Pitino didn't have to wait long to return to the sidelines. By March, he was weighing offers from the universities of Louisville and Michigan. Pitino was hesitant to return to Kentucky and coach his former school's cross-state rival. Hours away from accepting a position at Michigan, he consulted again with Minardi. The two, after all, had spoken every day for 32 years. And here was Pitino, a year away from turning 50, cast out of the pros and uncertain of his next move. "Billy told me, 'If you're choosing Michigan because it's right for you, fine,'" says Pitino. "'But if you're doing it because you're worried about Kentucky, you should think again.' In my 20s and 30s, I probably would have gone to Michigan. But now, I have so many close friends in Kentucky."
Signing a six-year, $12.25 million contract for a job he claims will be his last coaching gig, Pitino was rapidly assimilated into Louisville, his books spotted on incoming flights, his face on the cover of magazines and billboards.
"After 9/11, if I was in pro basketball, I knew I'd be lonely and depressed," says Pitino. "I like the way the college game is more of a family."
He thinks of Minardi every day.

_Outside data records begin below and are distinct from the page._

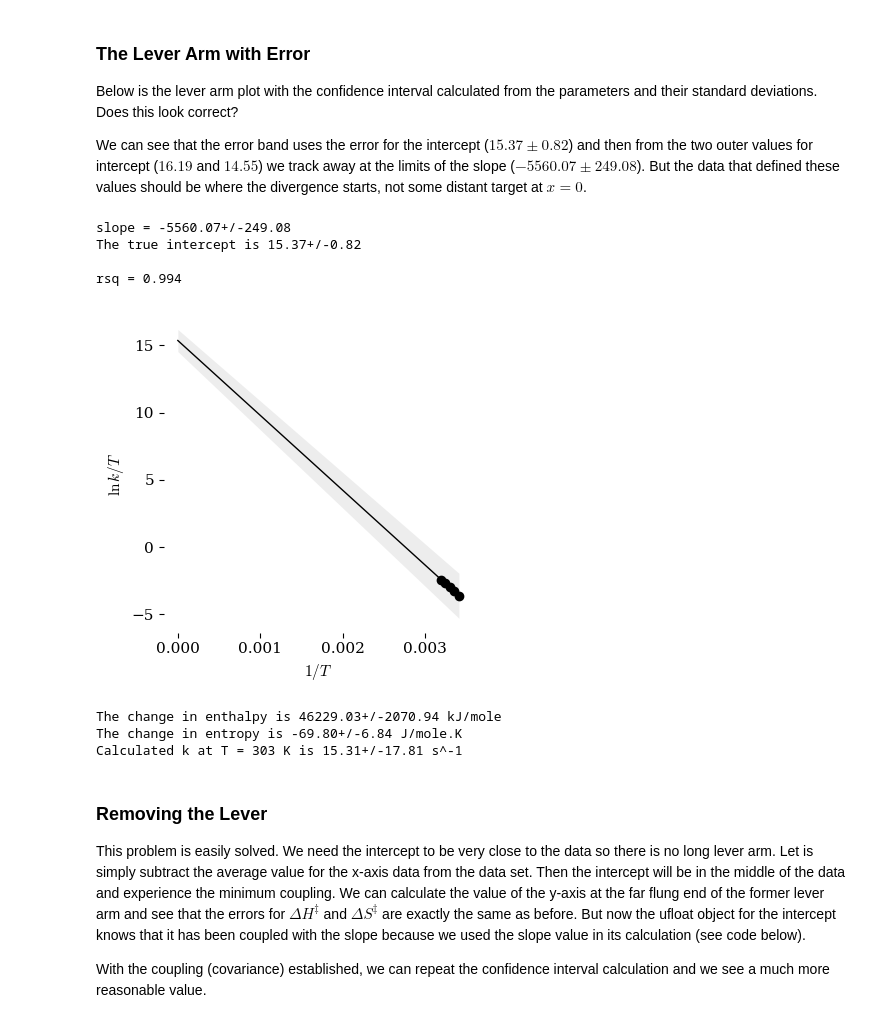
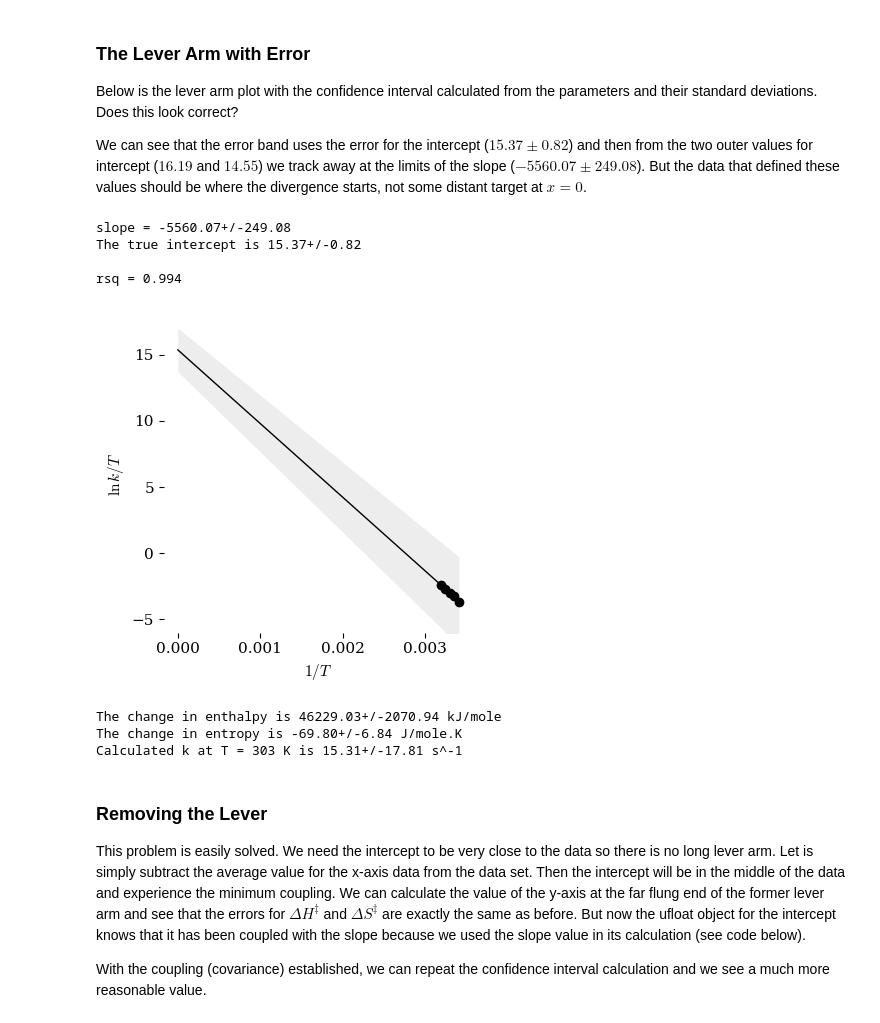
Before and after one commit to blinkletter/PythonPresentation, a Jupyter notebook: 03A-Eyring_Exercises_1_simple.ipynb, the cells around one changed output. Saved outputs shown, nothing was run; the diff lists cells and outputs as text; code cells hidden in the pictures.

```diff
--- a/03A-Eyring_Exercises_1_simple.ipynb
+++ b/03A-Eyring_Exercises_1_simple.ipynb
@@ -27,10 +27,10 @@ import uncertainties as un               # for handling uncertain numbers
 from uncertainties import unumpy as unp  # a replacement for numpy that uses
                                          #  uncertainty values
 
-#location_data = "data/"         ## Use either local folder or github folder.
-#location_styles = "styles/"     ## Use github locations for Colab
-location_data = "https://raw.githubusercontent.com/blinkletter/PythonPresentation/main/data/"
-location_styles = "https://raw.githubusercontent.com/blinkletter/PythonPresentation/main/styles/"
+location_data = "data/"         ## Use either local folder or github folder.
+location_styles = "styles/"     ## Use github locations for Colab
+#location_data = "https://raw.githubusercontent.com/blinkletter/PythonPresentation/main/data/"
+#location_styles = "https://raw.githubusercontent.com/blinkletter/PythonPresentation/main/styles/"
 
 size = (4,4)    # size of plots
 # %% [output]
@@ -337,13 +338,13 @@ print()
 print(f"rsq = {rsq:0.3f}")
 
 #### calculate y-values using best fit parameters
-sigma = 1
+sigma = 2
 x_0 = np.linspace(0,np.max(x),100)
 
 
 best_fit_y = slope * x_0 + intercept     # ufloat.n gives the nominal value
-best_fit_y_upper = (slope-slope_stderr*sigma) * x_0 + (intercept-int_stderr)     # ufloat.n gives the nominal value
-best_fit_y_lower = (slope+slope_stderr*sigma) * x_0 + (intercept+int_stderr)     # ufloat.n gives the nominal value
+best_fit_y_upper = (slope-slope_stderr*sigma) * x_0 + (intercept-int_stderr*sigma)     # ufloat.n gives the nominal value
+best_fit_y_lower = (slope+slope_stderr*sigma) * x_0 + (intercept+int_stderr*sigma)     # ufloat.n gives the nominal value
 
 
 ### Plot data and line-fit
@@ -364,35 +365,37 @@ plt.fill_between(x_0, best_fit_y_upper, best_fit_y_lower,
 
 
 #plt.xticks([0.0032,0.0033,0.0034])         # there were too many x labels
+plt.ylim(-6,18)
+
 plt.xlabel(r"${1/T}$")
 plt.ylabel(r"$\ln{k/T}$")
 plt.savefig("plots/3A-04.pdf")
 plt.show()                                       # show plot (and clear)
 
 
 ### calculate thermodynamic parameters
 R = scipy.constants.R
 kb = scipy.constants.k
 h = scipy.constants.h
 kappa = 1
 
 dH = -slope_unc * R
 dS = (intercept_true - np.log(kb/h)) * R
 
 print(f"The change in enthalpy is {dH:0.2f} kJ/mole")
 print(f"The change in entropy is {dS:0.2f} J/mole.K")
 
 ## calculate k from Erying plot parameters.
 Temp = 303
 kobs = (kappa * kb / h) * Temp * unp.exp(-dH/(R*Temp)) * unp.exp(dS/R)
 
 print(f"Calculated k at T = {Temp} K is {kobs:0.2f} s^-1")
 # %% [output]
 slope = -5560.07+/-249.08
 The true intercept is 15.37+/-0.82
 
 rsq = 0.994
-[figure, old version]
+[figure, new version]
 The change in enthalpy is 46229.03+/-2070.94 kJ/mole
 The change in entropy is -69.80+/-6.84 J/mole.K
 Calculated k at T = 303 K is 15.31+/-17.81 s^-1
```
Also changed, not shown: parts of 5 cells of this notebook, 24 other files.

Louisville's uniforms this season featured a small "B" over the left shoulder. This December, Louisville will host its first Billy Minardi Basketball Classic.
Yet for all the tranquility and balance he has found, as a coach Pitino remains as driven as ever. Sporting the snappy suit, crisply wrapped necktie and quintessential slick hair that's turned basketball coaches into fashion icons, Pitino strides the sidelines like a martinet, yelling, clapping, advising, reprimanding. His pale brown eyes seem to never blink, watching with the attentiveness of a concerned parent. When his patience is challenged, he typically bends his arm and brings his fingers to his mouth, repressing his short-term desire to scream, opting wisely to shut up and let the children play.
Joel Drucker is a freelance writer living in California.